* **Work to be completed**: When the string "multiple" occurs in a line of the records, show that line.

* **Stored items**:
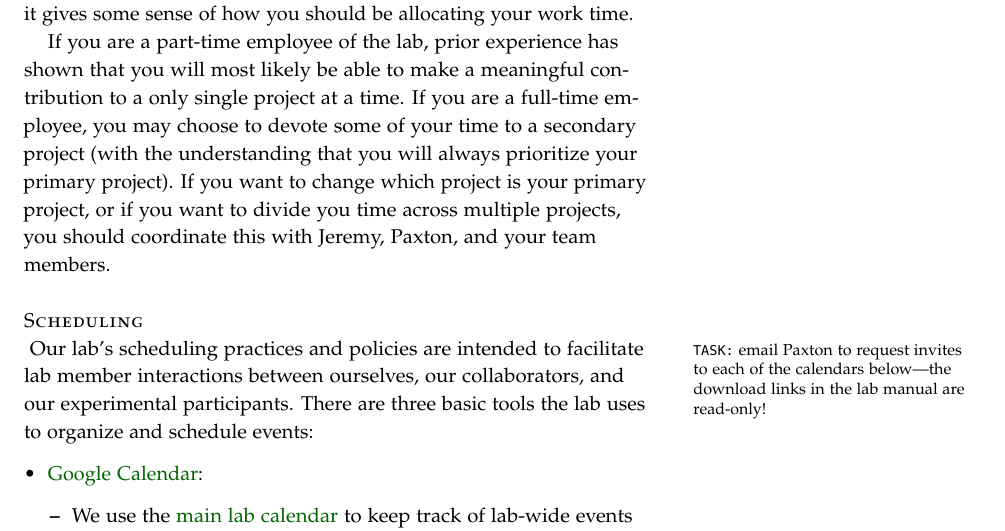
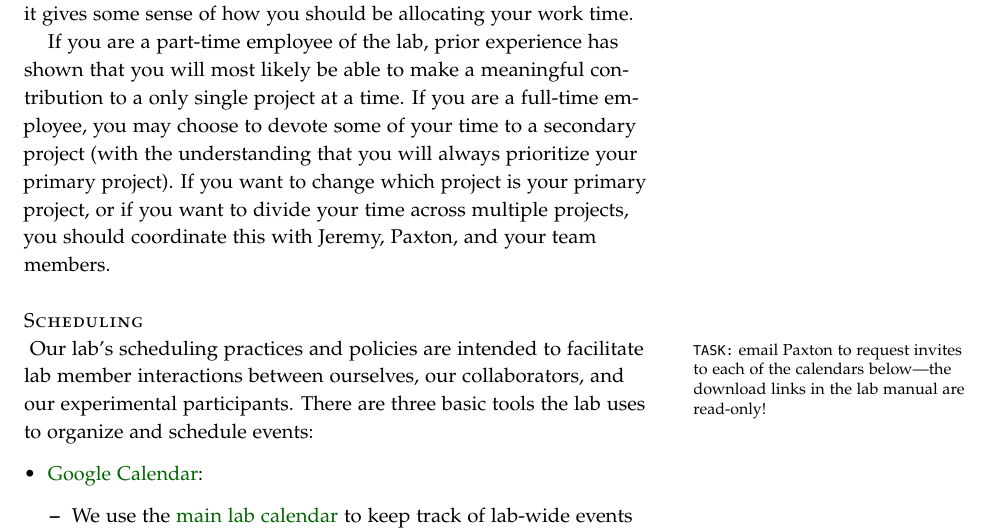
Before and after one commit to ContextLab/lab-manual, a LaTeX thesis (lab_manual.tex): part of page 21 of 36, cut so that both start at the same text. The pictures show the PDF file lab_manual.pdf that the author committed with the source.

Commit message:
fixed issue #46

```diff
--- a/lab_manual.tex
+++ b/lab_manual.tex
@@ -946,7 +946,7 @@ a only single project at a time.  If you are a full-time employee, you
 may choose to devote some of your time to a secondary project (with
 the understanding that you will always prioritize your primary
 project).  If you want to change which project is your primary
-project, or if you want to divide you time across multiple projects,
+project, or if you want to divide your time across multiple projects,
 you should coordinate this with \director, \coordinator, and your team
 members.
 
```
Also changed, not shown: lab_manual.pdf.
==
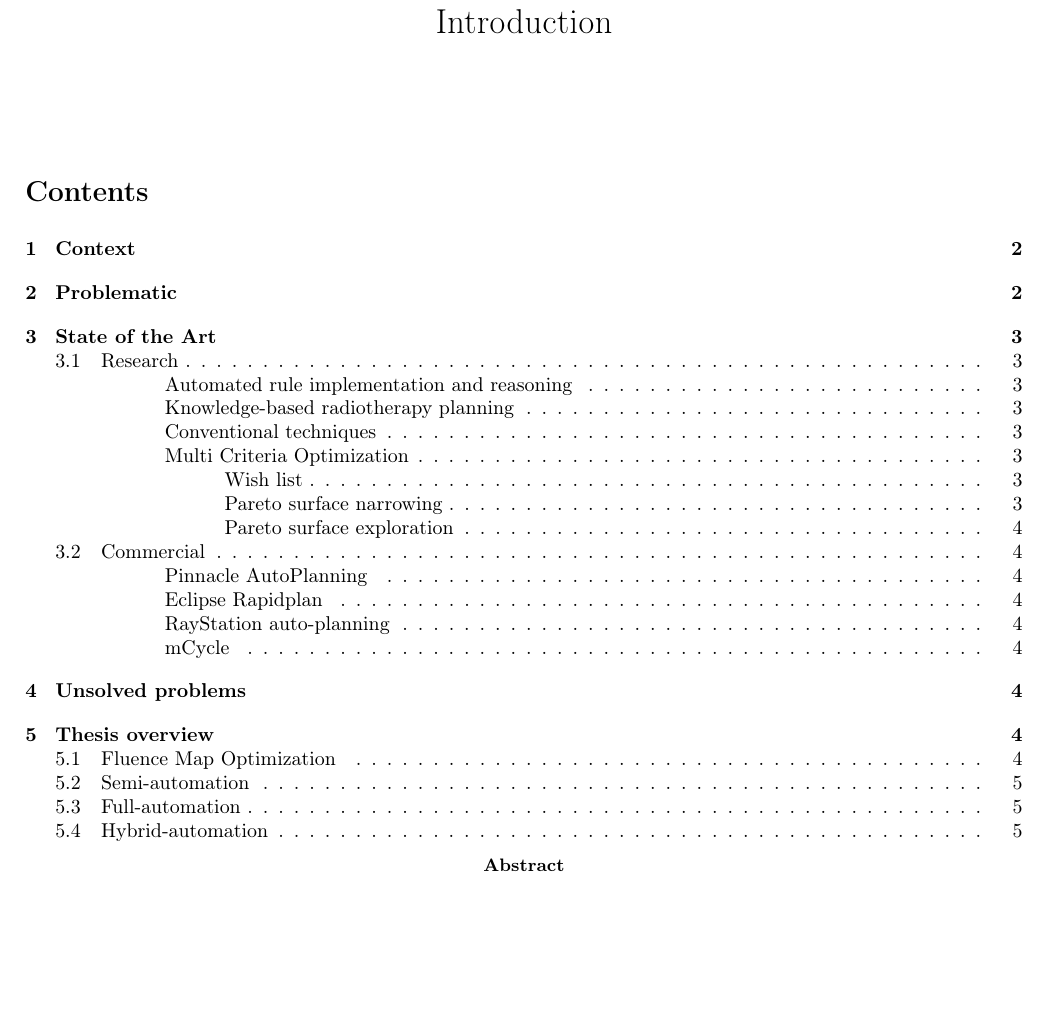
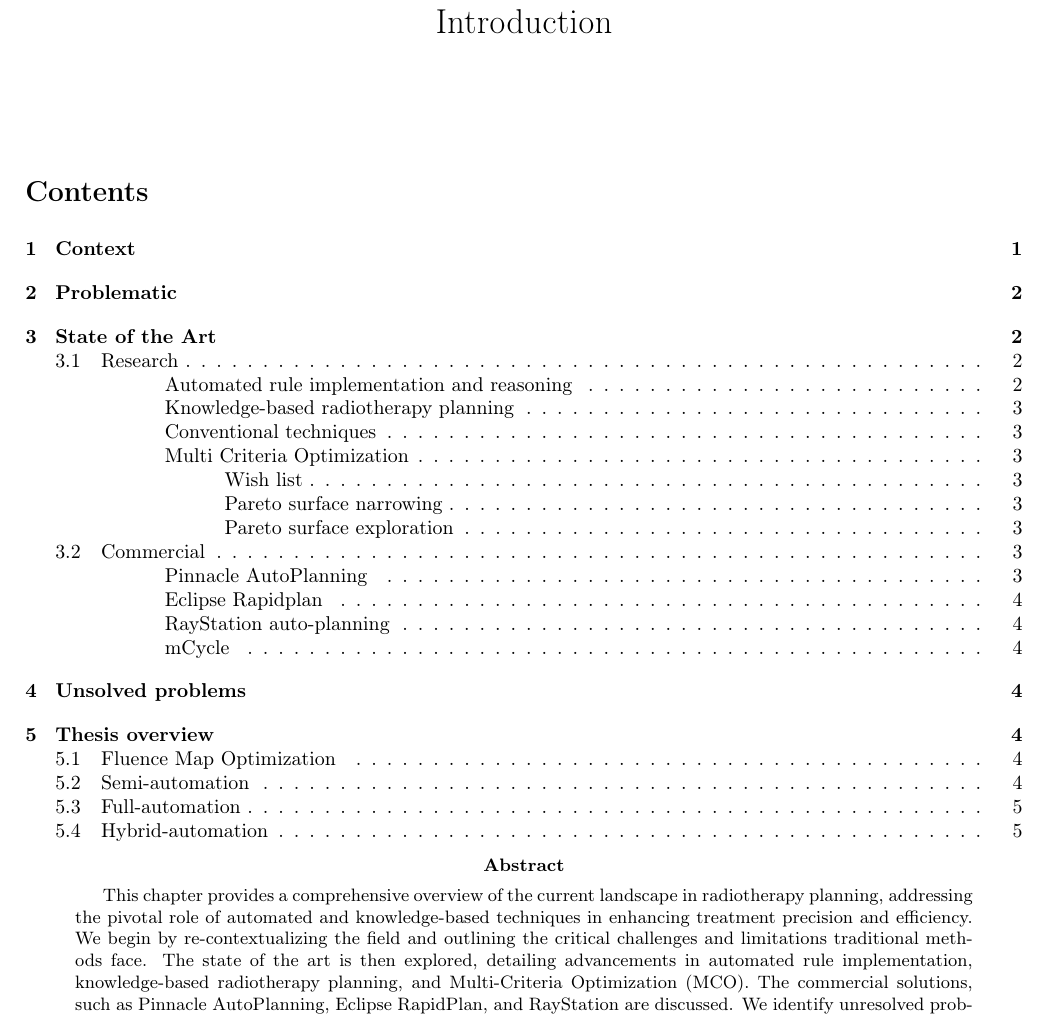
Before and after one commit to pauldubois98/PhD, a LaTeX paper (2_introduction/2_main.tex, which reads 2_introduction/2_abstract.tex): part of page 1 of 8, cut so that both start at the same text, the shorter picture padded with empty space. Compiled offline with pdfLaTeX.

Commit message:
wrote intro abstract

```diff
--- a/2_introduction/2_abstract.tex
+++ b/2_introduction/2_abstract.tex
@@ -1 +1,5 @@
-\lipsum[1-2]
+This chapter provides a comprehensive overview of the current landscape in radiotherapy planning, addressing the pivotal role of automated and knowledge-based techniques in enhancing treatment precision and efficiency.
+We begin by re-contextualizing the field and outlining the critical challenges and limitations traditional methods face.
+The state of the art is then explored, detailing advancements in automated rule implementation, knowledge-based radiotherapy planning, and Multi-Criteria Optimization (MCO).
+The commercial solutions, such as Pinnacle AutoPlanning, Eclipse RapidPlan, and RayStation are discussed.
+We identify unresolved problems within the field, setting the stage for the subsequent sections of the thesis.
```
* * *
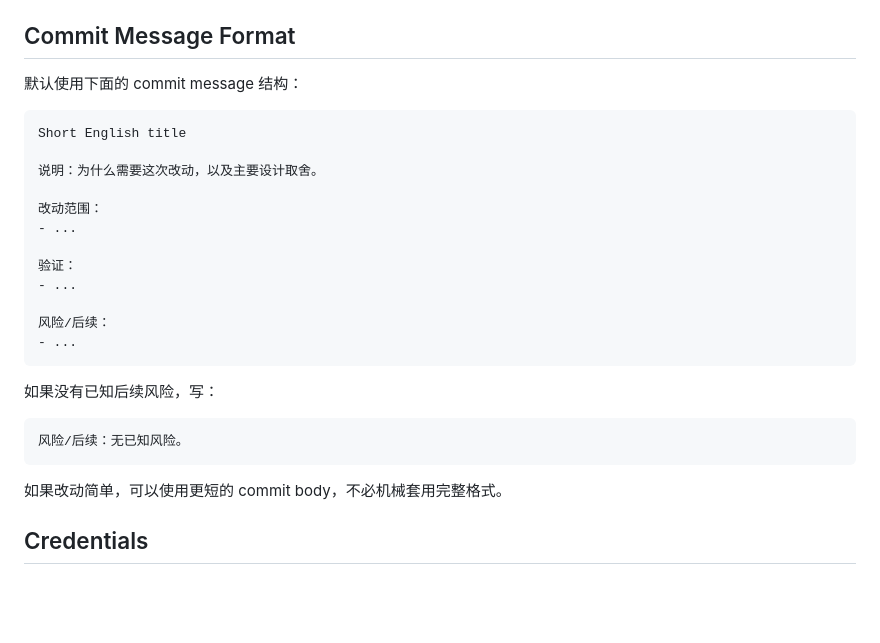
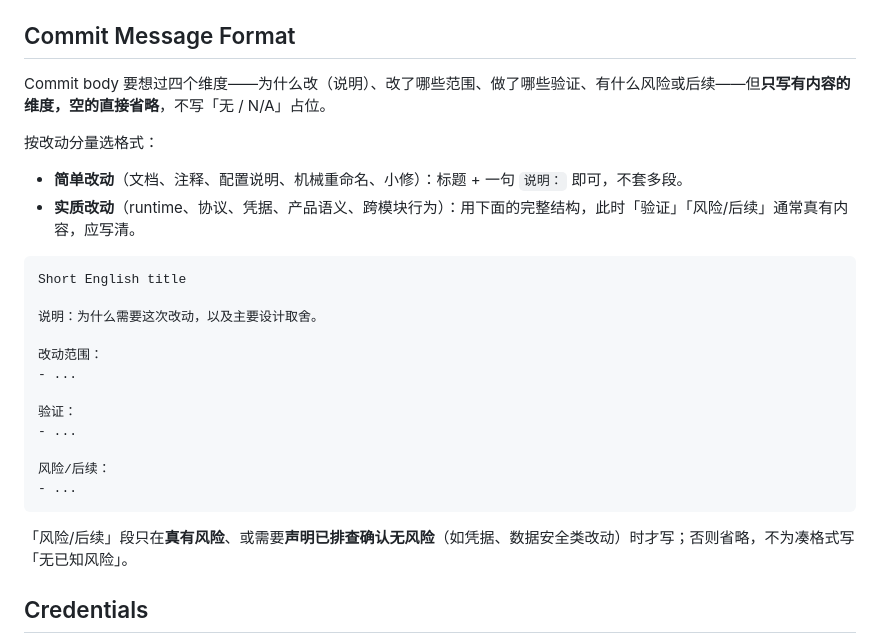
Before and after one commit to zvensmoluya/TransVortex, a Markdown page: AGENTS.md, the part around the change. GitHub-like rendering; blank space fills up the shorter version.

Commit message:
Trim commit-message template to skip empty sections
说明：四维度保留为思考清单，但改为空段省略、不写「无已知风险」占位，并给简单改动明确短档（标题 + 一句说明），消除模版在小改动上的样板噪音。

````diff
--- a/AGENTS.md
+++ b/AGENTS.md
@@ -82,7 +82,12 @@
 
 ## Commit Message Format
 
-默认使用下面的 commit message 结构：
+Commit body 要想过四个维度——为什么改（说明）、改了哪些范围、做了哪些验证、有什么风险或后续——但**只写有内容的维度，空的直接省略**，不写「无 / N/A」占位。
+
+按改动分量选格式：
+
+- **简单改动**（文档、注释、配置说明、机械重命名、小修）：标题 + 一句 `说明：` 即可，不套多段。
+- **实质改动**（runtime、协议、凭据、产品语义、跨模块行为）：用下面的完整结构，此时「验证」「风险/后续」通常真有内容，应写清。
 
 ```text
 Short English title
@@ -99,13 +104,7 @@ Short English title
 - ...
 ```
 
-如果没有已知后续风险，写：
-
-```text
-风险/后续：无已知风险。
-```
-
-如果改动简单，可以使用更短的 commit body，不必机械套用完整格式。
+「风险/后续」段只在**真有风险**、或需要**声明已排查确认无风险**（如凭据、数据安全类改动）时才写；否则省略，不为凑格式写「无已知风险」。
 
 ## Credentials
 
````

* **Response box**:
-project, or if you want to divide you time across multiple projects,
+project, or if you want to divide your time across multiple projects,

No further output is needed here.